“The project is very exciting for historians because we are collecting data as the events are happening,” says Scheinfeldt. “Future historians will be able to read personal accounts from people who told their stories within minutes or days of the event, which creates a more accurate archive and preserves the stories for future generations.”

CHNM’s other projects have also garnered national and international attention. In 2000, another grant from the Sloan Foundation allowed the managers of the Blackout History Project to expand their work to include the Exploring and Collecting History Online (ECHO) project. Through this project, CHNM managers developed low-cost and easy-to-operate software tools that allow them to quickly develop surveys that collect oral histories and digital items. These efforts allowed the historians to create the September 11 Digital Archive, which was recently acquired by the Library of Congress for its special collections. Through ECHO, CHNM professors also created a web site on the day of the Columbia Space Shuttle tragedy, collecting and preserving personal accounts from people all over the country.

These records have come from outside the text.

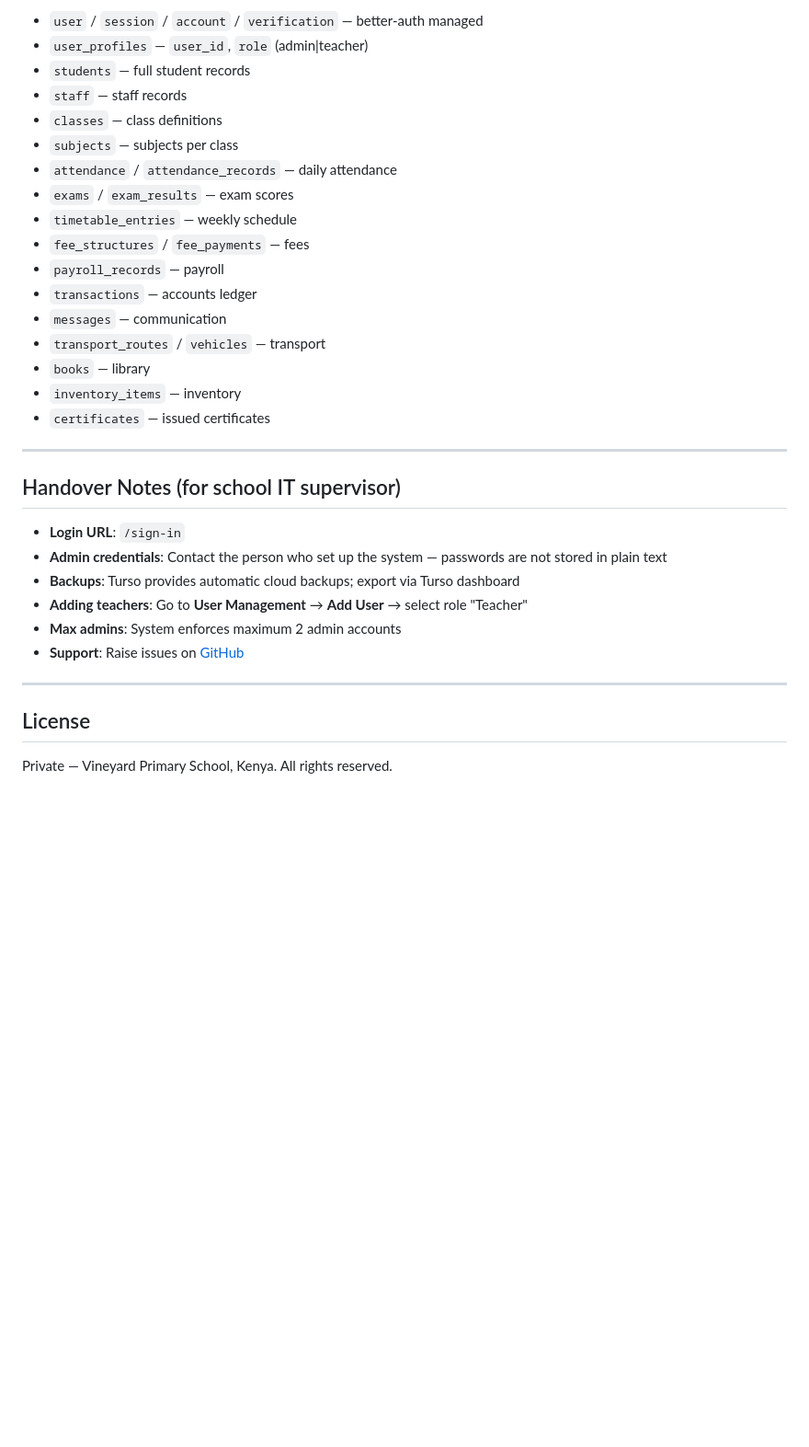
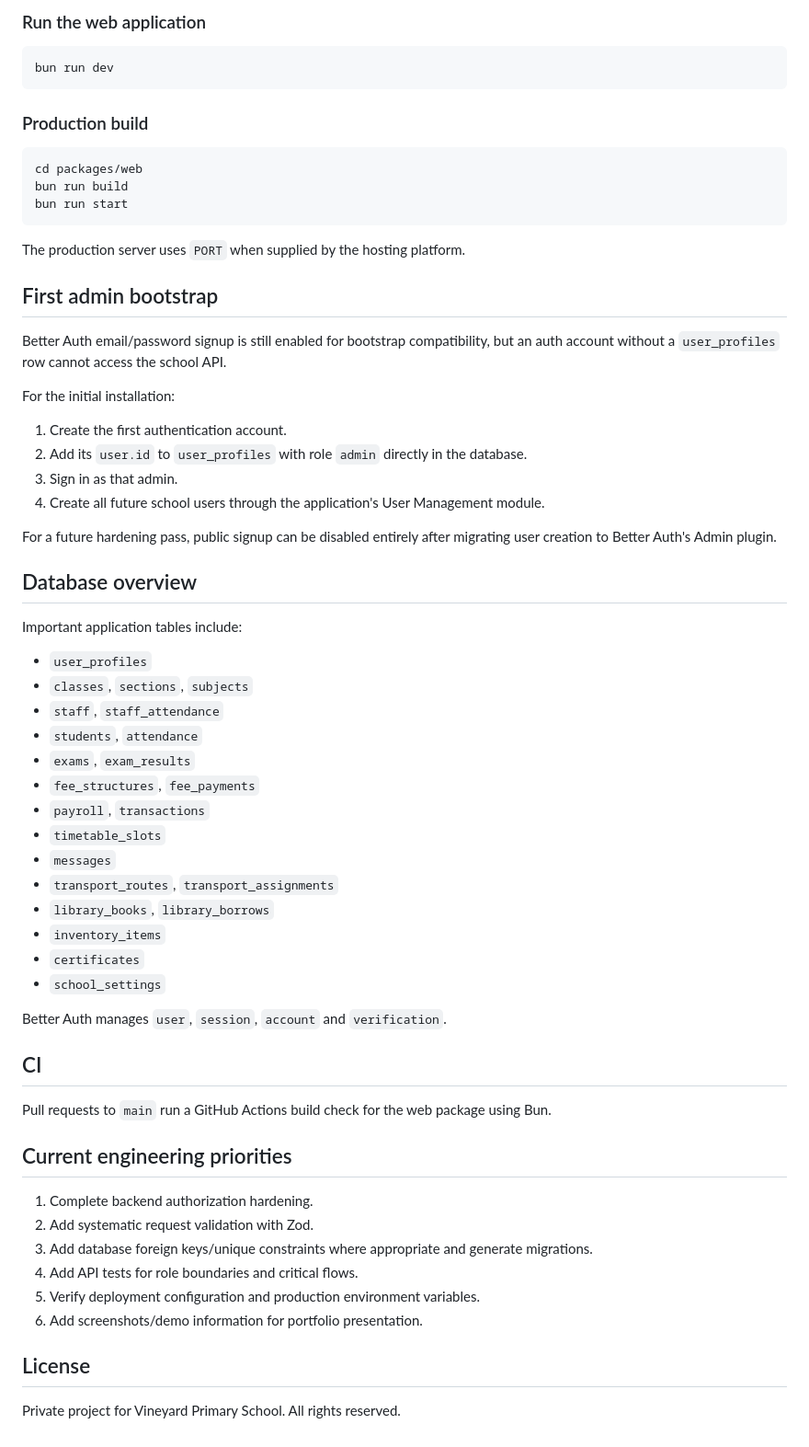
Before and after one commit to nuru999/VINEYARD-SMS, a Markdown page: README.md, the part around one of its changes. Shown at 92% size. GitHub-like rendering; blank space fills up the shorter version.

Commit message:
docs: align README with current architecture and roles

````diff
--- a/README.md
+++ b/README.md
@@ -136,35 +126,67 @@ packages/
 
-- `user` / `session` / `account` / `verification` — better-auth managed
-- `user_profiles` — `user_id`, `role` (admin|teacher)
-- `students` — full student records
-- `staff` — staff records
-- `classes` — class definitions
-- `subjects` — subjects per class
-- `attendance` / `attendance_records` — daily attendance
-- `exams` / `exam_results` — exam scores
-- `timetable_entries` — weekly schedule
-- `fee_structures` / `fee_payments` — fees
-- `payroll_records` — payroll
-- `transactions` — accounts ledger
-- `messages` — communication
-- `transport_routes` / `vehicles` — transport
-- `books` — library
-- `inventory_items` — inventory
-- `certificates` — issued certificates
+### Run the web application
 
----
+```bash
+bun run dev
+```
 
-## Handover Notes (for school IT supervisor)
+### Production build
 
-- **Login URL**: `/sign-in`
-- **Admin credentials**: Contact the person who set up the system — passwords are not stored in plain text
-- **Backups**: Turso provides automatic cloud backups; export via Turso dashboard
-- **Adding teachers**: Go to **User Management** → **Add User** → select role "Teacher"
-- **Max admins**: System enforces maximum 2 admin accounts
-- **Support**: Raise issues on [GitHub](https://github.com/nuru999/VINEYARD-SMS/issues)
+```bash
+cd packages/web
+bun run build
+bun run start
+```
 
----
+The production server uses `PORT` when supplied by the hosting platform.
+
+## First admin bootstrap
+
+Better Auth email/password signup is still enabled for bootstrap compatibility, but an auth account without a `user_profiles` row cannot access the school API.
+
+For the initial installation:
+
+1. Create the first authentication account.
+2. Add its `user.id` to `user_profiles` with role `admin` directly in the database.
+3. Sign in as that admin.
+4. Create all future school users through the application's User Management module.
+
+For a future hardening pass, public signup can be disabled entirely after migrating user creation to Better Auth's Admin plugin.
+
+## Database overview
+
+Important application tables include:
+
+- `user_profiles`
+- `classes`, `sections`, `subjects`
+- `staff`, `staff_attendance`
+- `students`, `attendance`
+- `exams`, `exam_results`
+- `fee_structures`, `fee_payments`
+- `payroll`, `transactions`
+- `timetable_slots`
+- `messages`
+- `transport_routes`, `transport_assignments`
+- `library_books`, `library_borrows`
+- `inventory_items`
+- `certificates`
+- `school_settings`
+
+Better Auth manages `user`, `session`, `account` and `verification`.
+
+## CI
+
+Pull requests to `main` run a GitHub Actions build check for the web package using Bun.
+
+## Current engineering priorities
+
+1. Complete backend authorization hardening.
+2. Add systematic request validation with Zod.
+3. Add database foreign keys/unique constraints where appropriate and generate migrations.
+4. Add API tests for role boundaries and critical flows.
+5. Verify deployment configuration and production environment variables.
+6. Add screenshots/demo information for portfolio presentation.
 
 ## License
 
-Private — Vineyard Primary School, Kenya. All rights reserved.
+Private project for Vineyard Primary School. All rights reserved.
````
Also changed, not shown: other parts of README.md (+90 -100 lines).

CHNM uses digital media and computer technology to change the way that scholars, students, and the general public learn about and use the past. For more information about CHNM, visit its web site.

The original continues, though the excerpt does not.